Monitoring the voltage that is going to your pumps tells you a lot about the quality of power that is delivered. We have found several instances where the power company delivers voltages which are out of specification. Each phase of voltage should be 120V RMS ± 6%, which means the lowest voltage you should read is 112.8 V RMS and the highest should be 127.2 Volts. We have found that when a power company is out of specification, it is very responsive in correcting the issue, especially if you have a graph from your SCADA system which shows the high or low voltage readings.
However, the fault may not always be from an outside source. For example, if your voltage starts to drop, this could mean that your switchgear coming into the pump station may have loose connections or failing parts.
Likewise, failing components can be to blame. If you’re using a Variable Frequency Drive (VFD) to run your pumps and you are monitoring the voltage, this can tell you when the VFD is declining. When the VFD starts to output erratic voltages, this is an indication that it will soon fail.
What the Current Can Tell Us
The current, or amperage, into the armature of the electric motor that drives the pump can be measured so that it informs you about the pump and the contents it is pumping. Extreme Endeavors has helped our customers to use “current” monitoring that indicates when a pump goes into cavitation and when it loses prime. We have also helped our customers to analyze the volume of water that is being pumped for leak detection applications.

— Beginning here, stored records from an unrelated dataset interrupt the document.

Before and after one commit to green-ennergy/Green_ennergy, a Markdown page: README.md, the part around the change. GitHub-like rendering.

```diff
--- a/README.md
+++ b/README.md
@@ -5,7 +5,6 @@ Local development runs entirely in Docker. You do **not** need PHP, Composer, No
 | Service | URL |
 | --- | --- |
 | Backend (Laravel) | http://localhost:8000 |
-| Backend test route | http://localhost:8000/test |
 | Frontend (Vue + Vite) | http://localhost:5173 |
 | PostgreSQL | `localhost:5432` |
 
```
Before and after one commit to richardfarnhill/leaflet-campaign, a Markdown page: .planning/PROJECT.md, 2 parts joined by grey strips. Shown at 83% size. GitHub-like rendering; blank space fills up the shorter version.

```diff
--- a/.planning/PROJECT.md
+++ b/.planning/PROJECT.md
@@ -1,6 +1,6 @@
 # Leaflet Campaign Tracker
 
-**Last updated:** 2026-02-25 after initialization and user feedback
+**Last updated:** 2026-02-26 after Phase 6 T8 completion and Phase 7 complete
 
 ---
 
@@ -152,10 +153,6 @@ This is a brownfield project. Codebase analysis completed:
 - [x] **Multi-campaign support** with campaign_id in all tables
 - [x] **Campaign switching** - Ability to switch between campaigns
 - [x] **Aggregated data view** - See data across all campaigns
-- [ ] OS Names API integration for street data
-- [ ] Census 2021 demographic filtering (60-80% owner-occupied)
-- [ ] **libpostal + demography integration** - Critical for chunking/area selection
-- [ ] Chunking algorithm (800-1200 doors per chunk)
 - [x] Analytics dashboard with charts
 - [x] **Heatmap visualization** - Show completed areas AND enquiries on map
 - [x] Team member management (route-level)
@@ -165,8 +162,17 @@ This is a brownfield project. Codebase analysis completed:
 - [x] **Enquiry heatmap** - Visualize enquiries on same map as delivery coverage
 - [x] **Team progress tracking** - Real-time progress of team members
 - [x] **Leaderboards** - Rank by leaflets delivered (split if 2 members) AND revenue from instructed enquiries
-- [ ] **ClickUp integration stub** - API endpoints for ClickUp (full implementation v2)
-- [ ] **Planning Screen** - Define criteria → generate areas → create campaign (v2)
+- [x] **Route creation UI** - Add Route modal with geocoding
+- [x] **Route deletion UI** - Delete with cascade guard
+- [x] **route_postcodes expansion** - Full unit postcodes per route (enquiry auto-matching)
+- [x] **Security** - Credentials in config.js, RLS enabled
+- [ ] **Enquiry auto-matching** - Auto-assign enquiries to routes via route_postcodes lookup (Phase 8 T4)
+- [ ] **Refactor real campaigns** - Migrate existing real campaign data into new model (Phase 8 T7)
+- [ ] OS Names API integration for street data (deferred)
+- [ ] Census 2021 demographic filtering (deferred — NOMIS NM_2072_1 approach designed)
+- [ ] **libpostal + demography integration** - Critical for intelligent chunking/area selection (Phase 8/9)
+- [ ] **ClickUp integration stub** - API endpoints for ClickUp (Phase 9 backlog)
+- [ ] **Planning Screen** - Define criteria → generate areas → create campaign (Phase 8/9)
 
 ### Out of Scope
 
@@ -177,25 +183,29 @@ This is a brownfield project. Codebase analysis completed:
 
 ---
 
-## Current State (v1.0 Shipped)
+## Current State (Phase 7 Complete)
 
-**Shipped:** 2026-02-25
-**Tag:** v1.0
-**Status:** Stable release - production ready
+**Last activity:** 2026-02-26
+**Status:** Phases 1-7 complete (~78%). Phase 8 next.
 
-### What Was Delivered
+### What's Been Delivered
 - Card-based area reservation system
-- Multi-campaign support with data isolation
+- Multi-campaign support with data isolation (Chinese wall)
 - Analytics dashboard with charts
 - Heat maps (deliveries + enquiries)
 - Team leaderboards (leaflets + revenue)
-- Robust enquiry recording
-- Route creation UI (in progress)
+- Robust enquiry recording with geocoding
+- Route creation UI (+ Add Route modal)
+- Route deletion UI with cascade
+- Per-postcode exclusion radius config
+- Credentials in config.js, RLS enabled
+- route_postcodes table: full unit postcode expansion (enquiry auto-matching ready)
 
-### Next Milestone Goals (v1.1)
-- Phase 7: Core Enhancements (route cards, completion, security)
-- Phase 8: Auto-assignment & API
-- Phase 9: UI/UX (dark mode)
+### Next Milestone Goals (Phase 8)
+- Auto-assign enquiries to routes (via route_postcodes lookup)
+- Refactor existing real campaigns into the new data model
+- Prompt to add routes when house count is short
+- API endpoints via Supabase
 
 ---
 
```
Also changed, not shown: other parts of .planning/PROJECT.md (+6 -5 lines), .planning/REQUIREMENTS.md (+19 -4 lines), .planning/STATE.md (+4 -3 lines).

One case we would like to present was found while we were working with the Taylor County Public Service District. One of their pump stations, the Wickwire Station, can operate as a hydrostatic station, as it did in October/November 2018 while the tank was being painted. The Wickwire Station provides water to a set of pumps that fill the Oak Grove tank. Figure 1 shows a graph of the current draw of phase A of the electric motor that drives the pump providing the constant pressure. The blue shows the actual data, and the red line shows a running average of 20 data points. The graph shows plateaus in the amperage, which we can correlate to the time that Oak Grove pumps are running to fill the Oak Grove tank. It should be noted that Oak Grove pump 1 has a higher output over pump 2, hence there is less run time, as is shown in this graph.
This graph shows a noticeable depression just after midnight. This is a time when people are using less water; hence, less current is required to supply the pump and maintain pressure.
We can see from this example that the current measurement of a hydrostatic pump system can be used to detect leaks and system failures. In this scenario, we could use the volume of water in the Oak Grove tank as a calibration value and determine a flow rate based on the current that is going into the motor.
Pump current measurements also have applications that go beyond hydrostatic situations. For example, one customer uses our current monitoring system to indicate when foreign objects are stuck in the impellers of their sewage pumps. Another customer uses current monitoring to determine when the pump goes into cavitation so that it can be shut down.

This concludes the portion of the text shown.